One Toronto neighbourhood may be able to find some peace this holiday season after the Ontario Court of Appeal finally settled its property dispute — and along the way created some novel legal interpretation.
The case, Gold v. Chronas, involves a fight over a reputed “laneway” that separates Brock Street and Cunningham Avenue in Toronto’s west end Parkdale community. The laneway — really just a strip of land — ran alongside a house on Cunningham, and was technically the property of the Cunningham homeowners.
The laneway, however, was being used by the owners of at least three homes sitting adjacent to the land on Brock Street. The Brock homes were situated near a rail overpass, so cars were unable to stop outside. Their only access to their homes was via the laneway.
This unfortunate example of poor city planning led to the nasty neighbour spat. In 2013, the Cunningham owners — having found no explicit right of way in their deed for at least 40 years (the statutory limit for title investigations) — decided that they were within their rights to block access. They erected a pole in the middle of the lane.
The Brock owners, left without access to their homes, applied for an injunction against the Cunningham owners. As it happened, the deeds for the Brock homes did refer to a right of way created prior to 1960, even though the stipulation had vanished from the Cunningham chain of title. The application was granted, leading eventually to last week’s showdown at the Court of Appeal.
On Friday, the homeowners on Brock Street secured their laneway, with the OCA ruling that historical right-of-way claims that had fallen off the registry were exempted from a 40-year expiration date, as long as the right way was being used and enjoyed continuously.
“Fairness suggests that a right of way that was once registered and continues to be openly enjoyed and used should be exempted from the operation of the 40-year rules set out in Part III [of the Registry Act],” wrote Justice Janet Simmons on behalf of the court. “This must have been what the Legislature intended — and is what a proper interpretation of [the act] requires.”
“In my view, however, to . . . qualify for the exception . . . a claimant must show open enjoyment and use continuously from the expiration of the 40-year expiry period . . . “
James Morton, who represented the appellant Cunningham owners, says the court’s pronouncement on historical, unregistered rights of way will have significant bearing on land disputes in urban centres in Ontario.
“It does suggest that land title is not as absolute and fixed as I would have thought,” says Morton, “and it certainly suggests that the 40-year search rule is not as fixed, which is problematic to some degree for lawyers because,” he sighs, “it means you cannot rely completely on the . . . search documents.
“It’s certainly going to pose a problem for land title insurers who are going to have to somehow recognize that there can be these unregistered and effectively unfindable interests in land.”
Asked whether the court has conflated the concept of a land “claim” (which until now had to be explicit) and a “right” (which is implicit), Morton acknowledges that it may very well have done so — although not without due consideration.
“I do think it’s fair to say that they conflated the two,” he says, “but they conflated them intentionally.

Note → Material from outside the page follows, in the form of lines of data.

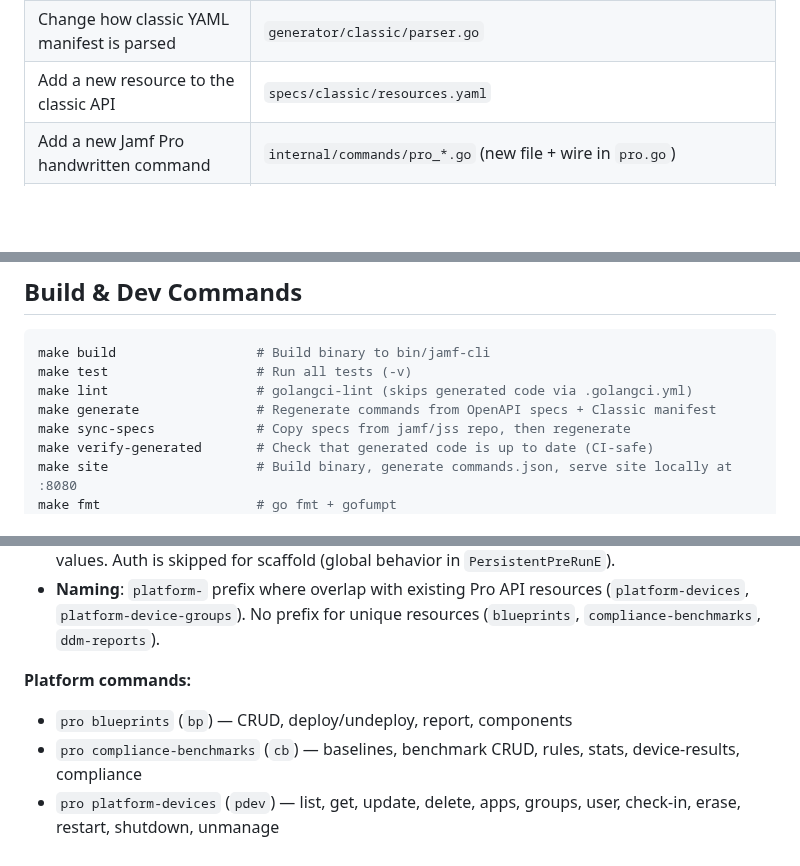
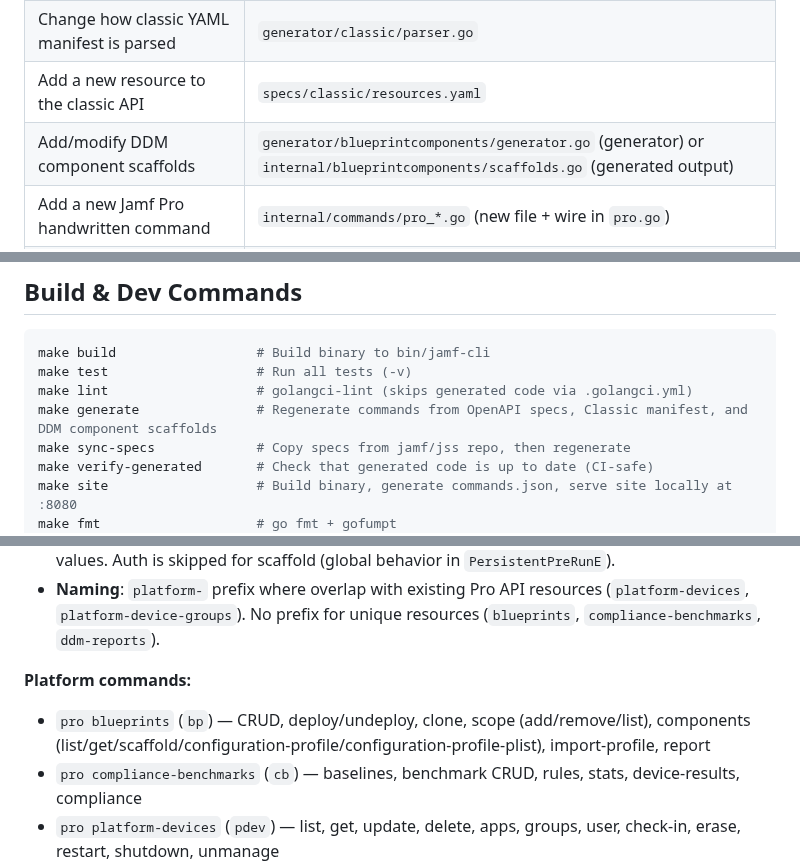
Before and after one commit to Jamf-Concepts/jamf-cli, a Markdown page: CLAUDE.md, 3 parts joined by grey strips. GitHub-like rendering; blank space fills up the shorter version.

```diff
--- a/CLAUDE.md
+++ b/CLAUDE.md
@@ -40,6 +40,7 @@ After modifying a template: `make generate && make test`
 | Fix wrong ID field extracted from list response | `generator/parser/parser.go` → `resourceIDFieldOverrides` map |
 | Change how classic YAML manifest is parsed | `generator/classic/parser.go` |
 | Add a new resource to the classic API | `specs/classic/resources.yaml` |
+| Add/modify DDM component scaffolds | `generator/blueprintcomponents/generator.go` (generator) or `internal/blueprintcomponents/scaffolds.go` (generated output) |
 | Add a new Jamf Pro handwritten command | `internal/commands/pro_*.go` (new file + wire in `pro.go`) |
 | Add a new Platform API command (blueprints, etc.) | `internal/commands/pro_blueprints.go`, `pro_compliance_benchmarks.go`, etc. (wire in `pro.go`) |
 | Change Platform name-to-ID resolution | `internal/platform/resolve.go` |
@@ -68,7 +69,7 @@ After modifying a template: `make generate && make test`
 make build                  # Build binary to bin/jamf-cli
 make test                   # Run all tests (-v)
 make lint                   # golangci-lint (skips generated code via .golangci.yml)
-make generate               # Regenerate commands from OpenAPI specs + Classic manifest
+make generate               # Regenerate commands from OpenAPI specs, Classic manifest, and DDM component scaffolds
 make sync-specs             # Copy specs from jamf/jss repo, then regenerate
 make verify-generated       # Check that generated code is up to date (CI-safe)
 make site                   # Build binary, generate commands.json, serve site locally at :8080
@@ -293,7 +305,7 @@ Platform commands use the `jamfplatform-go-sdk` (REST-based). The SDK handles it
 - **Naming**: `platform-` prefix where overlap with existing Pro API resources (`platform-devices`, `platform-device-groups`). No prefix for unique resources (`blueprints`, `compliance-benchmarks`, `ddm-reports`).
 
 **Platform commands:**
-- `pro blueprints` (`bp`) — CRUD, deploy/undeploy, report, components
+- `pro blueprints` (`bp`) — CRUD, deploy/undeploy, clone, scope (add/remove/list), components (list/get/scaffold/configuration-profile/configuration-profile-plist), import-profile, report
 - `pro compliance-benchmarks` (`cb`) — baselines, benchmark CRUD, rules, stats, device-results, compliance
 - `pro platform-devices` (`pdev`) — list, get, update, delete, apps, groups, user, check-in, erase, restart, shutdown, unmanage
 - `pro platform-device-groups` (`pdg`) — CRUD, members, add-members, remove-members
```
Also changed, not shown: other parts of CLAUDE.md (+13 -2 lines).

To my thinking, it creates some uncertainty in the land title system, but the court is balancing uncertainty with fairness, and they came down with the view that fairness required a little bit of uncertainty.”